**What you have to do**
Without including pictures, set down every record exactly as it stands.

# # #

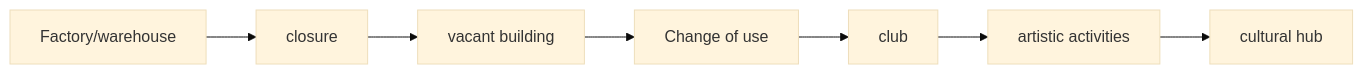
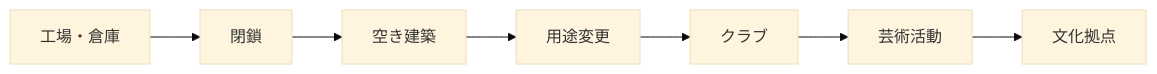
Before and after one commit to monumental-movement/monumental-movement.github.io: the second of 6 diagrams in en/_posts/2026-08-01-column-berlin-club-architecture.md, drawn with Mermaid (base theme). The commit also changed other lines of this file and 2196 other files, not shown here.

```diff
--- a/en/_posts/2026-08-01-column-berlin-club-architecture.md
+++ b/en/_posts/2026-08-01-column-berlin-club-architecture.md
@@ -442,18 +441,18 @@
 <div class="mermaid">
 flowchart LR
 
-A[Factory/warehouse]
-B[closure]
-C[vacant building]
-D[Change of use]
-E[club]
-F[artistic activities]
-G[cultural hub]
+A[工場・倉庫]
+B[閉鎖]
+C[空き建築]
+D[用途変更]
+E[クラブ]
+F[芸術活動]
+G[文化拠点]
 
 A --> B
 B --> C
 C --> D
 D --> E
 E --> F
 F --> G
 </div>
```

# # #

**Solution for this task**
Before and after one commit to monumental-movement/monumental-movement.github.io: the second of 6 diagrams in en/_posts/2026-08-01-column-berlin-club-architecture.md, drawn with Mermaid (base theme). The commit also changed other lines of this file and 2196 other files, not shown here.

```diff
--- a/en/_posts/2026-08-01-column-berlin-club-architecture.md
+++ b/en/_posts/2026-08-01-column-berlin-club-architecture.md
@@ -442,18 +441,18 @@
 <div class="mermaid">
 flowchart LR
 
-A[Factory/warehouse]
-B[closure]
-C[vacant building]
-D[Change of use]
-E[club]
-F[artistic activities]
-G[cultural hub]
+A[工場・倉庫]
+B[閉鎖]
+C[空き建築]
+D[用途変更]
+E[クラブ]
+F[芸術活動]
+G[文化拠点]
 
 A --> B
 B --> C
 C --> D
 D --> E
 E --> F
 F --> G
 </div>
```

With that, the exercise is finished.